In saying this I think maybe that it’s not just the type of person he is but he has this typically soft side to him because he is homosexual and this would make the stereotypical attitude of gay men obvious in the film.
His partner, in crime Sal (John Cazale) however at points seem to be very homophobic, when the TV makes an announcement about the bank robbery they say that ’10 hostages are being held by 2 homosexual men’ once he hears this he is adamant to make someone get in touch with the TV and correct it to only ‘one homosexual robber’, in attempt to regain his masculine identity.
This makes it clear that Sal, even though he is comfortable being friends with a homosexual male, he is not comfortable with being said he is one, even if he is attempting a bank robbery.
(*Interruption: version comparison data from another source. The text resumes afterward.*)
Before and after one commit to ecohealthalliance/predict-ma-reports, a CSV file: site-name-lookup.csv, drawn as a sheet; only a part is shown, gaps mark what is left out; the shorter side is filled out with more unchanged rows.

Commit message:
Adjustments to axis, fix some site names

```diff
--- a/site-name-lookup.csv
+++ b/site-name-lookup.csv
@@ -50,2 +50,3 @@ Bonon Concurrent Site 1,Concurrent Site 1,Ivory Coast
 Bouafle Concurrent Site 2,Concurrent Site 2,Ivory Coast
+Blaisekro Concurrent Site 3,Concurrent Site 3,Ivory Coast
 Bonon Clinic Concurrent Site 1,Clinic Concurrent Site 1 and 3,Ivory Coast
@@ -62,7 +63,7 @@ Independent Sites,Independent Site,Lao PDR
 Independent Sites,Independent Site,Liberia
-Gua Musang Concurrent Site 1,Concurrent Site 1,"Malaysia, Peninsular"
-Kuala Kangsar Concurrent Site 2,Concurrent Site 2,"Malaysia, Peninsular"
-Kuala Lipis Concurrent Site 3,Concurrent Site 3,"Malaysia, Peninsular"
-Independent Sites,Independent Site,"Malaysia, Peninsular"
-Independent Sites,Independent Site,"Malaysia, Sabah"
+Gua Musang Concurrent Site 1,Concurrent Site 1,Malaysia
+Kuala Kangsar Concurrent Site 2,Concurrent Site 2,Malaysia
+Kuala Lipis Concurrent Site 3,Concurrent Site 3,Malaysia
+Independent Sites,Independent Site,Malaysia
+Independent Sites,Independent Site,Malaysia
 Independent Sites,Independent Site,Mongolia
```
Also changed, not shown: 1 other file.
Another point that this made was that, it highlights the actions of these men; Sony being homosexual appears to have a less concerned approach to how society may see him, appears caring and doesn’t want to hurt anyone. In contrast to the heterosexual guy Sal, who ‘will blow your head off’ because he is a Vietnam veteran, and he also doesn’t want to be referred to as homosexual.
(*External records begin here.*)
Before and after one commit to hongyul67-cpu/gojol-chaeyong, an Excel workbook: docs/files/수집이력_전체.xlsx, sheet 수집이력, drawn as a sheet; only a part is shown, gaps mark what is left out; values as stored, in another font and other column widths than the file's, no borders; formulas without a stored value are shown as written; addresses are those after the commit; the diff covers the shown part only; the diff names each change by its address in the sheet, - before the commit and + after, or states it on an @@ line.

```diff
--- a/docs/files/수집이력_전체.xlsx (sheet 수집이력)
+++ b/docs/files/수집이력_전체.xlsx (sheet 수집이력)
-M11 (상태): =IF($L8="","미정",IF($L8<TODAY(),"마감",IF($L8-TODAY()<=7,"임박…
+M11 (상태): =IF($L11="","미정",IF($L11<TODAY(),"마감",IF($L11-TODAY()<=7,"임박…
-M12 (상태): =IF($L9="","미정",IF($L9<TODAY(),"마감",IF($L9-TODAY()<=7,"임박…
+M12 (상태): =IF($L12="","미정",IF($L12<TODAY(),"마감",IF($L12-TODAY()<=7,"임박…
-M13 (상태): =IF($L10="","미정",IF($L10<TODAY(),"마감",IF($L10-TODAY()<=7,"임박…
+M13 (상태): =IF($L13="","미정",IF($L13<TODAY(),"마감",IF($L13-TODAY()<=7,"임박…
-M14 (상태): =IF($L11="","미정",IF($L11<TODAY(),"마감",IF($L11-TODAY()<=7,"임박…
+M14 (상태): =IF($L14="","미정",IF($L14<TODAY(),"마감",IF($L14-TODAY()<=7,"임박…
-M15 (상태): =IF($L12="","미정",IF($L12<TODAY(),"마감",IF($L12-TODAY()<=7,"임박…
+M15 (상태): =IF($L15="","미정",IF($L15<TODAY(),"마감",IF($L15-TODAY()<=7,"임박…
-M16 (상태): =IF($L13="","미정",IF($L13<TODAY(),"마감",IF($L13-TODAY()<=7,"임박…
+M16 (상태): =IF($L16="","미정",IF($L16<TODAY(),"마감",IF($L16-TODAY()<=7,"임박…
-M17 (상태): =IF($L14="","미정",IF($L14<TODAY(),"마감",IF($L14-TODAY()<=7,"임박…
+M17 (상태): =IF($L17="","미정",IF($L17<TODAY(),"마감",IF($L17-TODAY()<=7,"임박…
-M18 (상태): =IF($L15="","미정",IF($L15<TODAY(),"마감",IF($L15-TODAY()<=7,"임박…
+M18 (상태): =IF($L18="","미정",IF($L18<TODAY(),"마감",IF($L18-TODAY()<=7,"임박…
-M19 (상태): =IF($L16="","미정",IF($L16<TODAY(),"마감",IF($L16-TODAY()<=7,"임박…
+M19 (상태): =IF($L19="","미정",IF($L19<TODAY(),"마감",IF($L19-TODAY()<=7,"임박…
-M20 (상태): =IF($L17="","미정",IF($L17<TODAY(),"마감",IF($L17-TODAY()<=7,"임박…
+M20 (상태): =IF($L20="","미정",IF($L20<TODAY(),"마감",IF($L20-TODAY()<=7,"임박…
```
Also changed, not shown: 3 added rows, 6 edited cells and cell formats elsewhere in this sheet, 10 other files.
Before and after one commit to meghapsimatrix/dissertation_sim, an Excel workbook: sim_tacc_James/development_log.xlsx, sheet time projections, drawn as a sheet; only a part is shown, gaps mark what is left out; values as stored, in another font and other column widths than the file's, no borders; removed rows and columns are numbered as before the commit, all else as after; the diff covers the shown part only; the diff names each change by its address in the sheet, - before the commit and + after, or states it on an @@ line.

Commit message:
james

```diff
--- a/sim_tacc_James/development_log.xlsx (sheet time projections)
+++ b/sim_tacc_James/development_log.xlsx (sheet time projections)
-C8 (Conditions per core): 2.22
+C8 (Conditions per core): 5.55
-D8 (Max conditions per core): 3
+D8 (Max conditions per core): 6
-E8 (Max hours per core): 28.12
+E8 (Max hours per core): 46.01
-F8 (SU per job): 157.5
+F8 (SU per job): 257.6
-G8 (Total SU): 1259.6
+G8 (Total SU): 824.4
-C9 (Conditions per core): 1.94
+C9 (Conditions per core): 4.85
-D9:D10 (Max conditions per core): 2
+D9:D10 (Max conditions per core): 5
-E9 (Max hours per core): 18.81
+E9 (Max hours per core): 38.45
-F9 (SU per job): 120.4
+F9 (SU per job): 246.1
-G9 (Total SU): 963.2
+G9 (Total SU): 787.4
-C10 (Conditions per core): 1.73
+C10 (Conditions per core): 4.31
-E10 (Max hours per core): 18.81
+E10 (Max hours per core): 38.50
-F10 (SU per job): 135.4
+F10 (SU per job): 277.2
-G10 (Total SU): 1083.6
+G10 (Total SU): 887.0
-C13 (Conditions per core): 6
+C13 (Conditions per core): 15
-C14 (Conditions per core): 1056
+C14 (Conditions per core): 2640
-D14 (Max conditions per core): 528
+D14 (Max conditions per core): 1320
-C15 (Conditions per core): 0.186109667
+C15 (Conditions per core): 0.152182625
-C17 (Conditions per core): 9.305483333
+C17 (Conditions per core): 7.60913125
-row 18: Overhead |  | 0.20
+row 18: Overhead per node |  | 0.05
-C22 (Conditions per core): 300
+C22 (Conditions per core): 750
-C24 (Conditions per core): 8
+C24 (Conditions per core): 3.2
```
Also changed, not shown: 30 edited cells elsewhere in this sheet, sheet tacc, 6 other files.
The distinction between the two characters is made to be obvious through not only their sexuality but their ability to ‘be a man’ and ‘kill’, the typical on screen image of Italian-Americans.
Al Pacino being one of the biggest Italian- American actors had portrayed characters that represent the masculine Italian-Americans in past films; it seems that the on screen law of typical Italian-Americans are sexy, violent men struggling against the powers that be to protect their family honour. In the 70’s there was The Godfather, which provided Italian-American screen masculinity throughout most of the decade, until Pacino decided to prove himself in a film that was not only about a homosexual Italian-American but more about what the film itself would represent at its time.
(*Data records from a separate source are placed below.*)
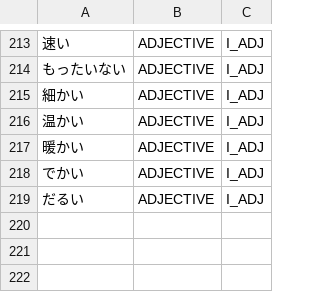
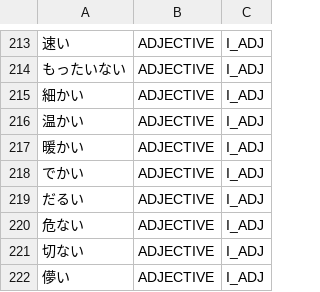
Before and after one commit to aitytech/suzume, a TSV file: data/core/adjectives.tsv, drawn as a sheet; only a part is shown, gaps mark what is left out; the diff names each change by its address in the sheet, - before the commit and + after, or states it on an @@ line.

Commit message:
fix: Restore misfiled lexical i-adjectives to active L2
Several lexical い-adjectives whose stems take さ (nominalizer) / そう
(appearance aux) were filed into data/core/noise/ with a false
'handled by grammar rules' note, so the stem-split candidate path — which is
dict-gated by design for the lexical [kanji]+ない adjective class (the noun+ない
vs verb-negative distinction is not shape-derivable) — never fired. As a result
their さ/そう forms collapsed into a single wrong NOUN, while sibling adjectives
already in active L2 split correctly. Register them in active L2 so they match.

Regression tests cover the さ/そう split for the restored entries.

```diff
--- a/data/core/adjectives.tsv
+++ b/data/core/adjectives.tsv
+row 220: 危ない | ADJECTIVE | I_ADJ
+row 221: 切ない | ADJECTIVE | I_ADJ
+row 222: 儚い | ADJECTIVE | I_ADJ
```
Also changed, not shown: 1 other file.
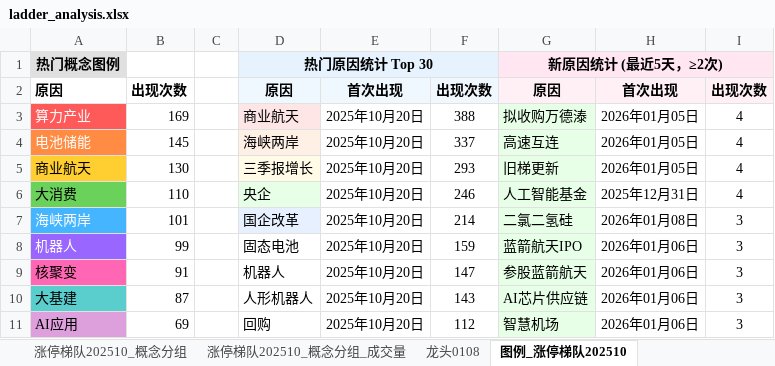
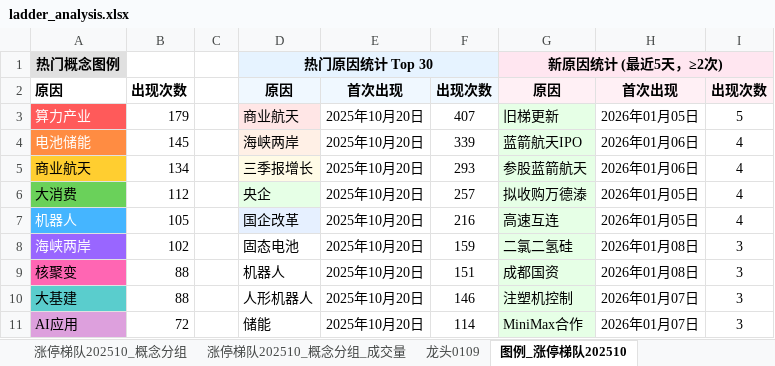
Before and after one commit to KealLiang/HardTrading, an Excel workbook: excel/ladder_analysis.xlsx, sheet 图例_涨停梯队202510, drawn as a sheet; only a part is shown; values as stored, in another font and other column widths than the file's, no borders; removed rows and columns are numbered as before the commit, all else as after; the diff covers the shown part only; the diff names each change by its address in the sheet, - before the commit and + after, or states it on an @@ line.

```diff
--- a/excel/ladder_analysis.xlsx (sheet 图例_涨停梯队202510)
+++ b/excel/ladder_analysis.xlsx (sheet 图例_涨停梯队202510)
+sheet tab: 龙头0109
-B3: 169
+B3: 179
-F3: 388
+F3: 407
-G3: 拟收购万德溙
+G3: 旧梯更新
-I3: 4
+I3: 5
-F4: 337
+F4: 339
-G4: 高速互连
+G4: 蓝箭航天IPO
-H4:H5: 2026年01月05日
+H4:H5: 2026年01月06日
-B5: 130
+B5: 134
-G5: 旧梯更新
+G5: 参股蓝箭航天
-B6: 110
+B6: 112
-F6: 246
+F6: 257
-G6: 人工智能基金
+G6: 拟收购万德溙
-H6: 2025年12月31日
+H6: 2026年01月05日
+row 7: 机器人 | 105 |  | 国企改革 | 2025年10月20日 | 216 | 高速互连 | 2026年01月05日 | 4
-A8 fill: #45B5FF
+A8 fill: #9966FF
-B8: 101
+B8: 102
-D8: 国企改革
+D8: 固态电池
-D8 fill: #E6F0FF
+D8 fill: none
-F8: 214
+F8: 159
-row 8: 机器人 | 99 |  | 固态电池 | 2025年10月20日 | 159 | 蓝箭航天IPO | 2026年01月06日 | 3
-B9: 91
+B9: 88
-F9: 147
+F9: 151
-G9: 参股蓝箭航天
+G9: 成都国资
-H9: 2026年01月06日
+H9: 2026年01月08日
-B10: 87
+B10: 88
-F10: 143
+F10: 146
-G10: AI芯片供应链
+G10: 注塑机控制
-H10:H11: 2026年01月06日
+H10:H11: 2026年01月07日
-B11: 69
+B11: 72
-D11: 回购
+D11: 储能
-F11: 112
+F11: 114
-G11: 智慧机场
+G11: MiniMax合作
```
Also changed, not shown: 11 added rows, 5 removed rows and 91 edited cells elsewhere in this sheet, sheet 涨停梯队202510_概念分组_成交量, sheet 涨停梯队202510_概念分组, sheet 涨停梯队202510, sheet 指数数据, sheet 龙头0107, sheet 龙头0108, other sheet tabs, hidden cells, excel/fupan_analysis.xlsx, excel/market_analysis.xlsx, 2 other files.
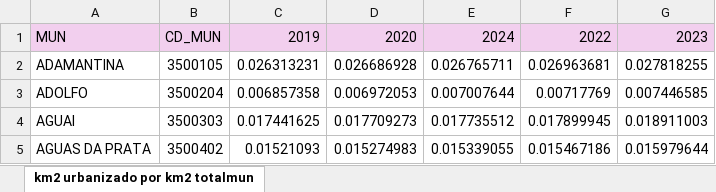
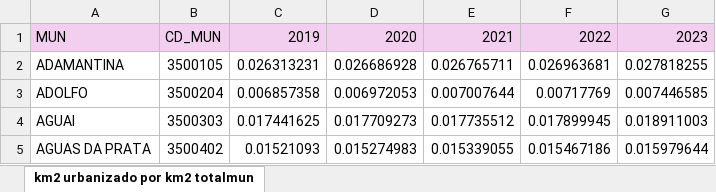
Before and after one commit to ysrodriguesunesp/FCM-trabalho-final-grupo-onda, an Excel workbook: dados tabulares/Indice de urbanizacao.xlsx, sheet km2 urbanizado por km2 totalmun, drawn as a sheet; only a part is shown; values as stored, in another font and other column widths than the file's, no borders; the diff names each change by its address in the sheet, - before the commit and + after, or states it on an @@ line.

```diff
--- a/dados tabulares/Indice de urbanizacao.xlsx (sheet km2 urbanizado por km2 totalmun)
+++ b/dados tabulares/Indice de urbanizacao.xlsx (sheet km2 urbanizado por km2 totalmun)
-E1: 2024
+E1: 2021
```
Also changed, not shown: dados tabulares/AIDS_HIV.xlsx.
Al Pacino demonstrates a shift in male sexuality and personality as the film moves along. At first we witness Sony appear somewhat the mastermind, although he walks in to the bank with ‘attitude’ and determination he still has an aura of uniqueness about him.
In saying this I mean that it is strange that even thought Pacino’s character is clearly homosexual, on screen the level of masculinity doesn’t shift as much on him, its clear through reference and plot, ‘Pacino as bisexual Sonny in Dog Day Afternoon, in whom those exaggerated “Italian” gestures become slightly campy’ (4)
However Sony himself remains a man who appears to still have masculinity even after talking to his gay partner.
This makes Pacino the method actor that he is known for, because he brings his own quality to the character and manages to have an audience sympathising with him regardless of the fact that he wants to rob this bank for his partner’s sex change. Therefore it is all the more interesting throughout the film that the Italian-American masculinity can become entangled but yet remains heroic.
Taken as a whole, Dog Day Afternoon is a film with so much to analyse and understand I feel that it is a lot more then what meets the eye at first, a lot like Sony’s character. Al Pacino’s demonstration of homosexuality is told on screen by his actions and how he responds; a responses reason that changes as we find out his sexuality is one he says to Detective Moretti when he’s asked to come forward and take the offer of help from the police, ‘kiss me, I like to be kissed when I am getting fucked’
The way we see this at the time is that he is making a sarcastic comment at the police and is trying to wind them up, however once his sexuality is known the inquiring of weather he meant it in a homosexual term is brought to question through the audience. Small gestures of whistling begins to happen after Sony comes out to search the officer and make sure he is not armed before letting him in to the bank. This, in terms of the public watching means that they straight away assume that because he is gay he must be enjoying touching the man, even if he is only searching him as a precaution.